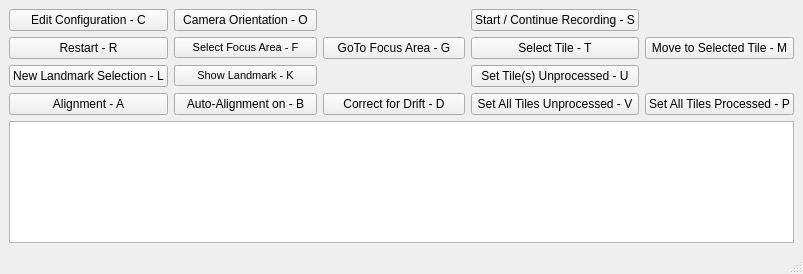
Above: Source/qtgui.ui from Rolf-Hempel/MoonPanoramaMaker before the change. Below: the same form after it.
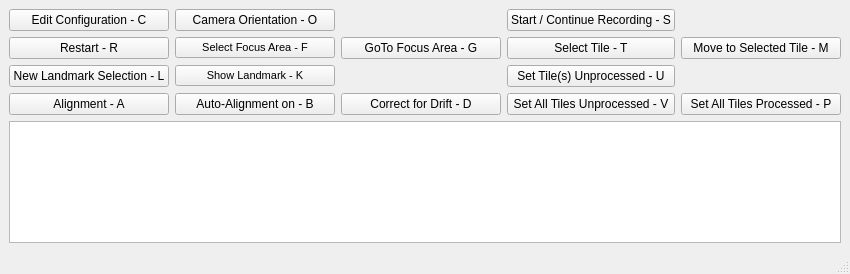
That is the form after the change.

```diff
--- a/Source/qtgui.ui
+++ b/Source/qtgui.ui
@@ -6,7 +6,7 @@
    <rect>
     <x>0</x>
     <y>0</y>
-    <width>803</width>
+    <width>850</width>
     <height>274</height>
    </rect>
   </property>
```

==

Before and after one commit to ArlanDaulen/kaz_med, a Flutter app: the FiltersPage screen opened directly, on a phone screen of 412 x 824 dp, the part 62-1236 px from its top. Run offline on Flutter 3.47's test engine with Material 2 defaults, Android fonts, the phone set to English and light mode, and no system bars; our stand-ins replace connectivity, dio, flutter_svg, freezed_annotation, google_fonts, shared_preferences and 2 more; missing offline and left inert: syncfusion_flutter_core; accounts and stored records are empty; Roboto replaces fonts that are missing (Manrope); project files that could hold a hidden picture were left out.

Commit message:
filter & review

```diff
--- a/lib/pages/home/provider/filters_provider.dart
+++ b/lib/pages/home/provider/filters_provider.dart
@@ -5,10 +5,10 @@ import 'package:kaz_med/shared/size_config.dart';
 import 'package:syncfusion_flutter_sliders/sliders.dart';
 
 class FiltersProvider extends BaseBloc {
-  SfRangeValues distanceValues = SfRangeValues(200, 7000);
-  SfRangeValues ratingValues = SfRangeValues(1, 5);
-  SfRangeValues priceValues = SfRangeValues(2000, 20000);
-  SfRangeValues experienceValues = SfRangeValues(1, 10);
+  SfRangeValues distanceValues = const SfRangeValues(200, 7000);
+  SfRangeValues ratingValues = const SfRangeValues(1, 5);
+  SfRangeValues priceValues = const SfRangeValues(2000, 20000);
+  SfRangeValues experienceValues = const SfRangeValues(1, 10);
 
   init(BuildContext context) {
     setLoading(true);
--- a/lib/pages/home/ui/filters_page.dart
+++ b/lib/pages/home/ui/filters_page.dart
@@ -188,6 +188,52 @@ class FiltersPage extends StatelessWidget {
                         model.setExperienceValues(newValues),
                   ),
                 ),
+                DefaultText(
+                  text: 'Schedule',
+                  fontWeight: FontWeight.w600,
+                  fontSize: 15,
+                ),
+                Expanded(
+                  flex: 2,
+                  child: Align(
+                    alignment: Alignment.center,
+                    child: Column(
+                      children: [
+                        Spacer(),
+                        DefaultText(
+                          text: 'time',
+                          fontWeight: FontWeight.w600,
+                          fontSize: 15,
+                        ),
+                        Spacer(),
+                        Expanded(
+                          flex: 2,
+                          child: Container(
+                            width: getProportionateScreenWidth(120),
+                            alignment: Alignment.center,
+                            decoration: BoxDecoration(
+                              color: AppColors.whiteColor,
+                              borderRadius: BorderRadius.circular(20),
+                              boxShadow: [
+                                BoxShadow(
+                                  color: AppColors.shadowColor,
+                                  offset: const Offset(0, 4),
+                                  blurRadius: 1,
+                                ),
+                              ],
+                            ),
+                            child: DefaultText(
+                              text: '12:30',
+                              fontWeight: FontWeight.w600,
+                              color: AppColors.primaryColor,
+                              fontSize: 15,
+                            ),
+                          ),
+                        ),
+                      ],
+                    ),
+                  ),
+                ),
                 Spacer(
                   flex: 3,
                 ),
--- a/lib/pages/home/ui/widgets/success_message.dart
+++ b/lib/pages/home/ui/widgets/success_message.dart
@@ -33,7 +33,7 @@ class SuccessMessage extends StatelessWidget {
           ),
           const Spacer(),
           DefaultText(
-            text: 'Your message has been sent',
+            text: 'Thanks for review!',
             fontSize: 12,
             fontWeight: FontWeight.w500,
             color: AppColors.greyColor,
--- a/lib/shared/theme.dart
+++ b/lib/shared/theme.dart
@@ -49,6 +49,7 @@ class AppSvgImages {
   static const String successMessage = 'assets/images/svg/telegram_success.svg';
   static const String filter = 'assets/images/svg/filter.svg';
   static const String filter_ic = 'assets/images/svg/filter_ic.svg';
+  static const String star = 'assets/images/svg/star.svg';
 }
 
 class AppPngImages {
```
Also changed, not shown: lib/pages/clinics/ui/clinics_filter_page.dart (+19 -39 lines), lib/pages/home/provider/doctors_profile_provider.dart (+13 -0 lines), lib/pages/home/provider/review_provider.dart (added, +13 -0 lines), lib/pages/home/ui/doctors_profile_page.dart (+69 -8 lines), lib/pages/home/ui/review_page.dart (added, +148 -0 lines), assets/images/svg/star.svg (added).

Exercise objective :: List all lines in the material containing the string "width".

Solution for this problem ::
-    <width>803</width>
+    <width>850</width>
+                            width: getProportionateScreenWidth(120),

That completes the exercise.